“No problem,” he said, friendly but a little hurried. “In fact we’ve got a goat giving birth right at the moment, if your daughter wants to watch.”

I leaned back into the car. “Ivy, you want to watch a goat give birth?”
A second passed while my words sunk in — it is not the sort of question she is used to being asked — and then she bounded out of the car. Continue reading “Ordinary miracles”

Abundance and want: A thought for St. Stephen’s Day

The beef has been roasted, the cookies devoured, the wine and the eggnog drunk. Bits of ribbon still litter the floor. But there are leftovers, glorious leftovers, and it’s nearly lunchtime on the east coast. Huzzah, indeed.

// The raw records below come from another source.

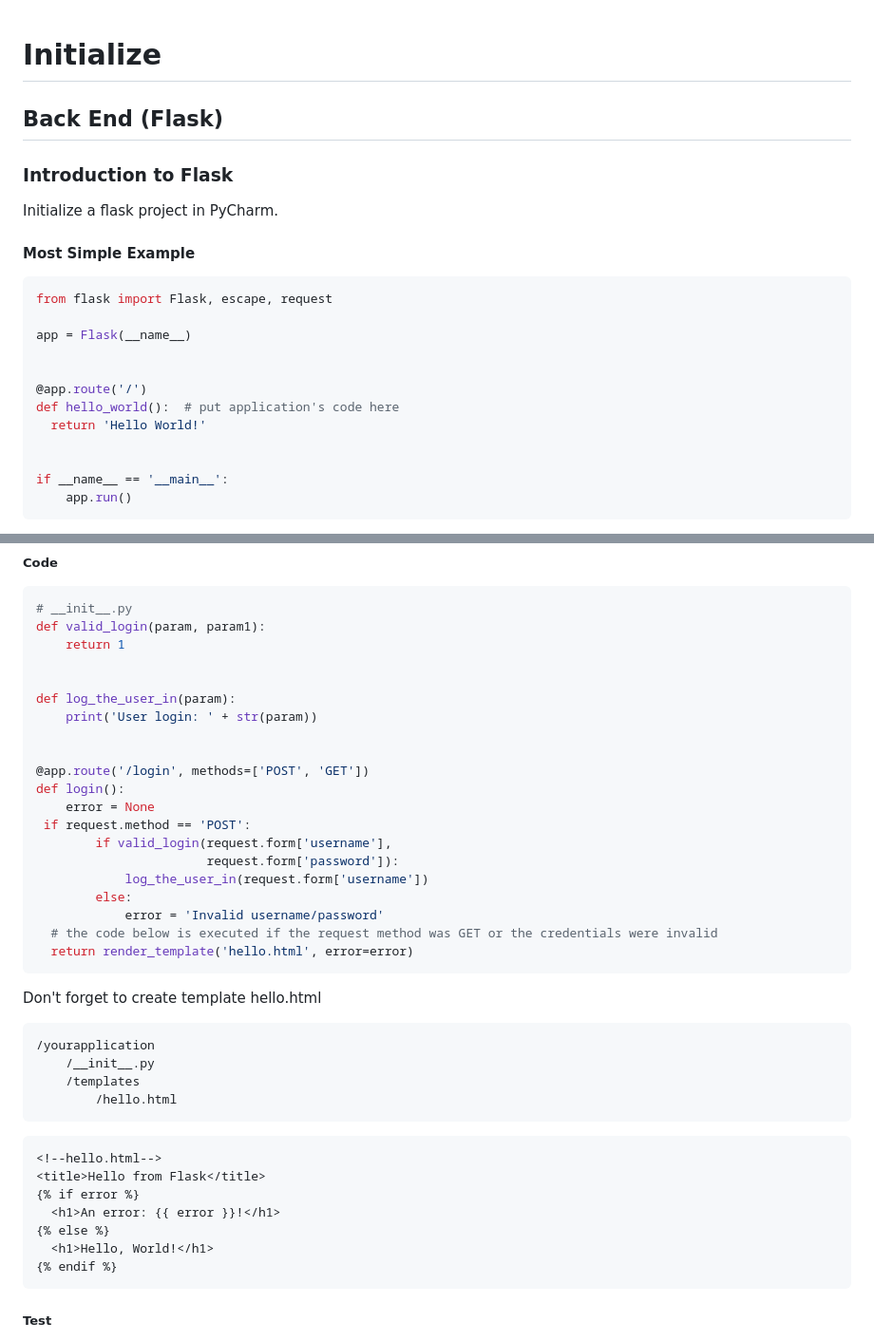
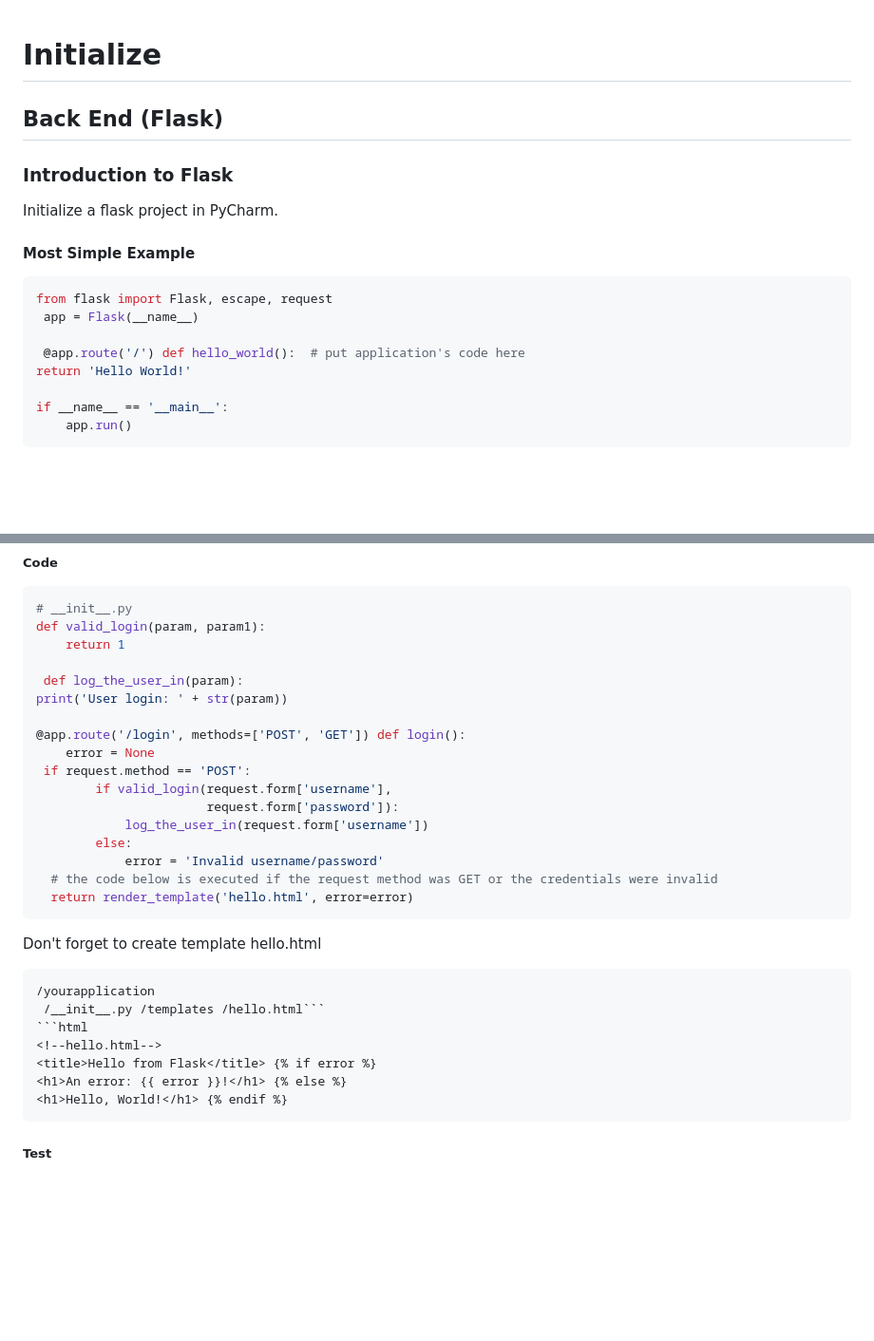
Before and after one commit to QFHS-15123/Goods-Management-Website, a Markdown page: README.md, 2 parts joined by grey strips. Shown: that part at 95% size. Drawn GitHub-style; blank space fills up the shorter version.

````diff
--- a/README.md
+++ b/README.md
@@ -1,3 +1,4 @@
+
 # Initialize
 ## Back End (Flask)
 ### Introduction to Flask
@@ -5,14 +6,10 @@ Initialize a flask project in PyCharm.
 #### Most Simple Example
 ```Python
 from flask import Flask, escape, request
+ app = Flask(__name__)
 
-app = Flask(__name__)
-
-
-@app.route('/')
-def hello_world():  # put application's code here
-  return 'Hello World!'
-
+ @app.route('/') def hello_world():  # put application's code here
+return 'Hello World!'
 
 if __name__ == '__main__':
     app.run()
@@ -29,13 +26,10 @@ Post: Front send something to Back.
 def valid_login(param, param1):
     return 1
 
+ def log_the_user_in(param):
+print('User login: ' + str(param))
 
-def log_the_user_in(param):
-    print('User login: ' + str(param))
-
-
-@app.route('/login', methods=['POST', 'GET'])
-def login():
+@app.route('/login', methods=['POST', 'GET']) def login():
     error = None
  if request.method == 'POST':
         if valid_login(request.form['username'],
@@ -49,18 +43,12 @@ def login():
 Don't forget to create template hello.html
 ```
 /yourapplication
-    /__init__.py
-    /templates
-        /hello.html
-```
+ /__init__.py /templates /hello.html```
 ```html
 <!--hello.html-->
-<title>Hello from Flask</title>
-{% if error %}
-  <h1>An error: {{ error }}!</h1>
-{% else %}
-  <h1>Hello, World!</h1>
-{% endif %}
+<title>Hello from Flask</title> {% if error %}
+<h1>An error: {{ error }}!</h1> {% else %}
+<h1>Hello, World!</h1> {% endif %}
 ```
 ##### Test
 Test in [PostMan](https://www.postman.com/downloads/?_sm_byp=iVVj3HsMQRFr4rFM)
````
Also changed, not shown: other parts of README.md (+74 -62 lines).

In between shopping for bigger pants, though, let’s give a thought to those who had too little, or nothing at all, to eat yesterday, and today, and the day after. Better yet, let’s actually do something. Giving money isn’t all that needs to be done, but it is one thing, and thanks to the internet we can do that one thing without even getting off our holiday-sized behinds. (As a dozen emails a day remind me, not nearly all of them charitably.) Continue reading “Abundance and want: A thought for St. Stephen’s Day”

Hospitality at a fractured table

Originally published at Front Porch Republic.

“It sure is hard to have people over to dinner these days,” the food writer lamented, at a talk I attended the other week. She told a sorry tale of a dinner party involving two vegetarians, their father who expected to be served meat because he couldn’t get any at home (“poor man”), and a guest who was lactose intolerant. Everyone chuckled. It’s becoming the stylish refrain of the decade, that people’s food choices and fad diets and principles and medical ailments have so splintered us that we can’t break bread together any more; the pot luck is devolving into a brown bag lunch. The New York Times reports on the troubles facing hosts and asks whose responsibility it is that everyone be served something they’re willing to eat; a blogger for an environmental website offers tips on avoiding processed foods at dinner parties. It’s a sad state of affairs for anyone who enjoys cooking, who enjoys cooking for friends, who would rather show love and appreciation through food than get all mushy about it, who is frankly looking for an excuse to spend half the day on a dish, that sort of effort being embarrassing unless offered up to others. It is also more than a little annoying to anyone raised to keep one’s own picky tastes to oneself when a guest in someone’s home — a leftover morsel of Victorian manners long grown cold and now, it seems, thrown away with last month’s meatloaf. But here we seem to be, and although a wise man hesitates to make a couple of news items into A Symbol Of Our Fallen Age, such is, after all, the point of the internet. So bear with me, because we’re not really just talking about food. Continue reading “Hospitality at a fractured table”

Ten thousand year tomorrow corn chowder

It is summer, and corn is coming into season. I am not ashamed to admit that I have a corn problem: When I see corn, I have to buy it. I buy a dozen ears, even if I have no idea what to do with them. And though I do love corn on the cob, I have my limits. Sometimes, too, corn deserves to be more than a side dish, slathered with butter, gnawed in and flossed out. Corn deserves a little love.

And so, today, we are going to make corn chowder. We are going to take our time about it. Corn chowder is a simple thing, which means that it deserves to be made carefully, thoughtfully, attentively, because it has no ornament to distract the senses, no frivolity or luxury to excite the mind. Simple food can be only what it is, and so it must be all that it is and should be, else it is not worth eating.

We will make enough to serve eight, because, presumably, we can find some friends to help us eat it. (If not, there’s always lunch.) Continue reading “Ten thousand year tomorrow corn chowder”

Mindful, but still not gravied with conviviality

An article in today’s New York Times examines yet another case of Americans taking a fundamentally sound idea — mindful eating — and driving it to extremes. Having just concluded a draft of my book with an epilogue in which I urged not only mindful eating but (especially) mindful cooking, it pains me to say this, but, seriously, people: lighten up. Continue reading “Mindful, but still not gravied with conviviality”